Segment Start: PROVIDED MATERIAL
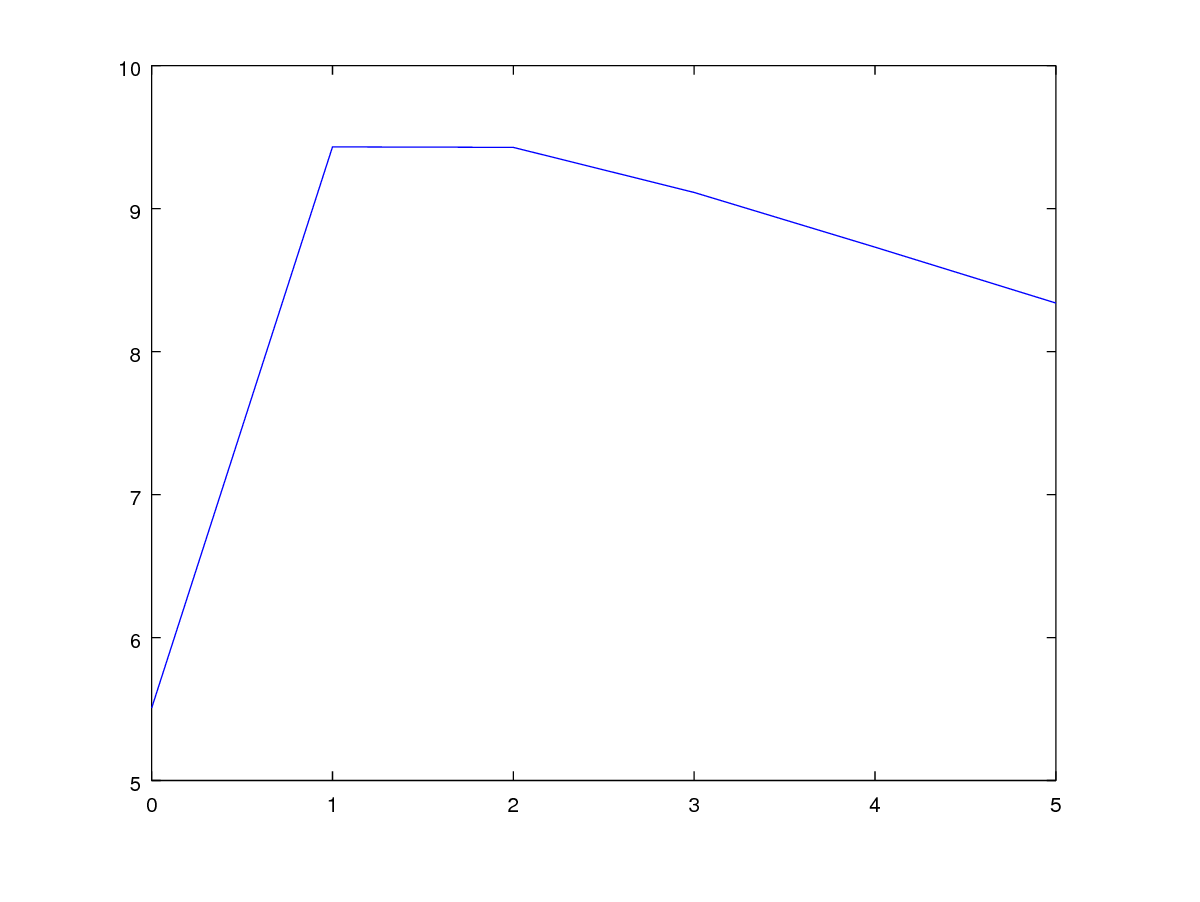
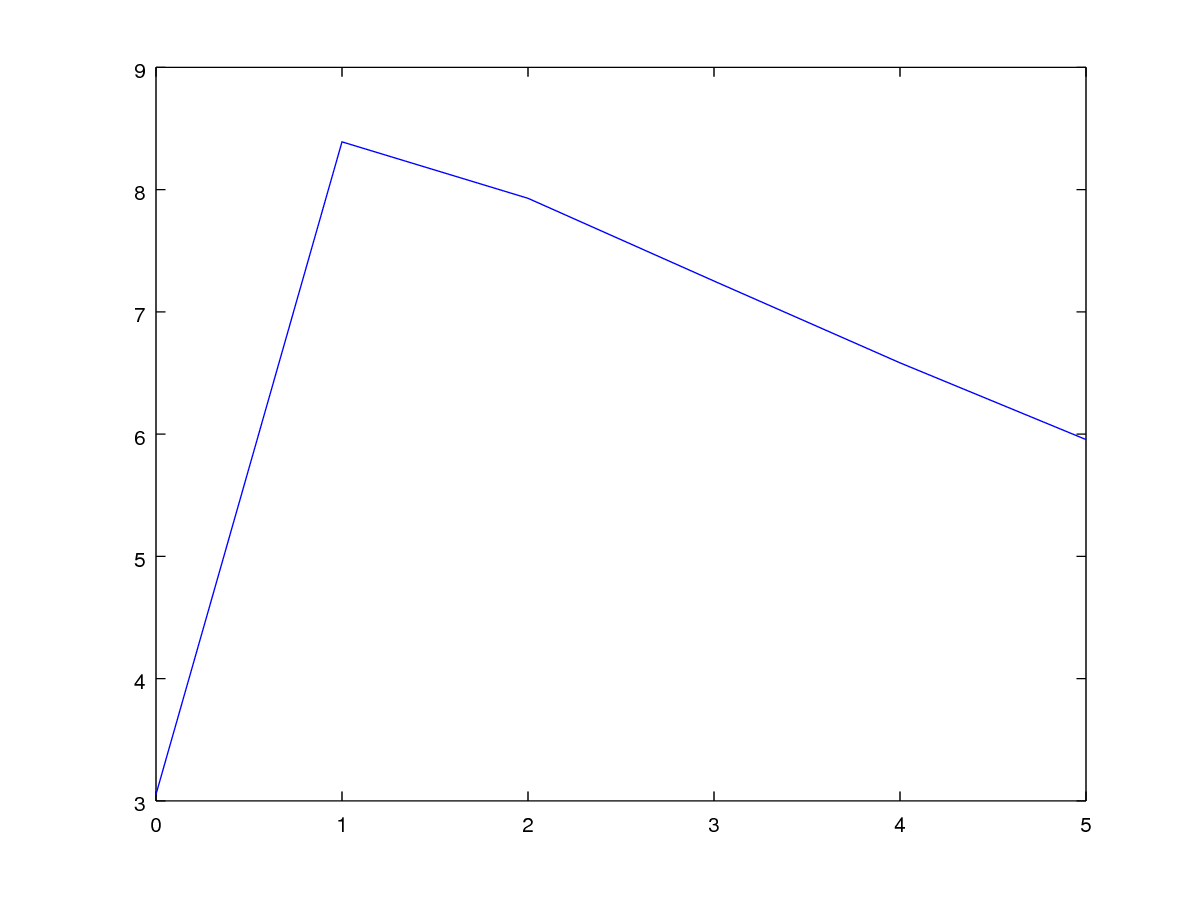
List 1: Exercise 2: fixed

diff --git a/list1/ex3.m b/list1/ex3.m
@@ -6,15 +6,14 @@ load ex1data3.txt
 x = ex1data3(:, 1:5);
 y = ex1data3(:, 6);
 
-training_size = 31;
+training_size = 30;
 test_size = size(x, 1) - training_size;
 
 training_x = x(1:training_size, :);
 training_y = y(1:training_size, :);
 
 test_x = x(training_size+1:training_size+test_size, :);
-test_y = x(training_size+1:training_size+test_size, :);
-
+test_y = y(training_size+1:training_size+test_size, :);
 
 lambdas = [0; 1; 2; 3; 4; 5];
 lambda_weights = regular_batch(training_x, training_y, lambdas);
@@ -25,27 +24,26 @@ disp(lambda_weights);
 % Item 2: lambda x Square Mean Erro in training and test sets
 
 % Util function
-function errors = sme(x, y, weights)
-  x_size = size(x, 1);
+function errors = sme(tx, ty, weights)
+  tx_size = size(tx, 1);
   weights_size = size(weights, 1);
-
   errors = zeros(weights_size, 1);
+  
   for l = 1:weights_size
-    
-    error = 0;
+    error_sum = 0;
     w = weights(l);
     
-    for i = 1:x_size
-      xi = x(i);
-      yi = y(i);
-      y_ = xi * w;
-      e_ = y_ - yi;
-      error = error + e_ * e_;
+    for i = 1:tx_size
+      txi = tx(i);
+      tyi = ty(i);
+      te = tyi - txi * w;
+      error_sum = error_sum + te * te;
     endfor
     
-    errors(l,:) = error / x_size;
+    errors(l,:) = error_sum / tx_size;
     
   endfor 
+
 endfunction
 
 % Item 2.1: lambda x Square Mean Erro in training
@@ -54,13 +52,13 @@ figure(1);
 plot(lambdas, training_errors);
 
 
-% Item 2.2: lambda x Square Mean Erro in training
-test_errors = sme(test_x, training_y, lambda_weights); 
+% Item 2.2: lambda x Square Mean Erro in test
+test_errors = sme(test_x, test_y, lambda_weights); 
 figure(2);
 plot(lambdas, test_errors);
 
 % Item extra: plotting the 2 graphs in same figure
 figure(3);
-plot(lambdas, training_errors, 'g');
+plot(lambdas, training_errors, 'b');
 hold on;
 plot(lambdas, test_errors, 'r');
Segment End: PROVIDED MATERIAL
WHAT THE TASK ASKS = What comes back should match the records exactly, minus any pictures.

TASK OUTPUT =
List 1: Exercise 2: fixed

diff --git a/list1/ex3.m b/list1/ex3.m
@@ -6,15 +6,14 @@ load ex1data3.txt
 x = ex1data3(:, 1:5);
 y = ex1data3(:, 6);
 
-training_size = 31;
+training_size = 30;
 test_size = size(x, 1) - training_size;
 
 training_x = x(1:training_size, :);
 training_y = y(1:training_size, :);
 
 test_x = x(training_size+1:training_size+test_size, :);
-test_y = x(training_size+1:training_size+test_size, :);
-
+test_y = y(training_size+1:training_size+test_size, :);
 
 lambdas = [0; 1; 2; 3; 4; 5];
 lambda_weights = regular_batch(training_x, training_y, lambdas);
@@ -25,27 +24,26 @@ disp(lambda_weights);
 % Item 2: lambda x Square Mean Erro in training and test sets
 
 % Util function
-function errors = sme(x, y, weights)
-  x_size = size(x, 1);
+function errors = sme(tx, ty, weights)
+  tx_size = size(tx, 1);
   weights_size = size(weights, 1);
-
   errors = zeros(weights_size, 1);
+  
   for l = 1:weights_size
-    
-    error = 0;
+    error_sum = 0;
     w = weights(l);
     
-    for i = 1:x_size
-      xi = x(i);
-      yi = y(i);
-      y_ = xi * w;
-      e_ = y_ - yi;
-      error = error + e_ * e_;
+    for i = 1:tx_size
+      txi = tx(i);
+      tyi = ty(i);
+      te = tyi - txi * w;
+      error_sum = error_sum + te * te;
     endfor
     
-    errors(l,:) = error / x_size;
+    errors(l,:) = error_sum / tx_size;
     
   endfor 
+
 endfunction
 
 % Item 2.1: lambda x Square Mean Erro in training
@@ -54,13 +52,13 @@ figure(1);
 plot(lambdas, training_errors);
 
 
-% Item 2.2: lambda x Square Mean Erro in training
-test_errors = sme(test_x, training_y, lambda_weights); 
+% Item 2.2: lambda x Square Mean Erro in test
+test_errors = sme(test_x, test_y, lambda_weights); 
 figure(2);
 plot(lambdas, test_errors);
 
 % Item extra: plotting the 2 graphs in same figure
 figure(3);
-plot(lambdas, training_errors, 'g');
+plot(lambdas, training_errors, 'b');
 hold on;
 plot(lambdas, test_errors, 'r');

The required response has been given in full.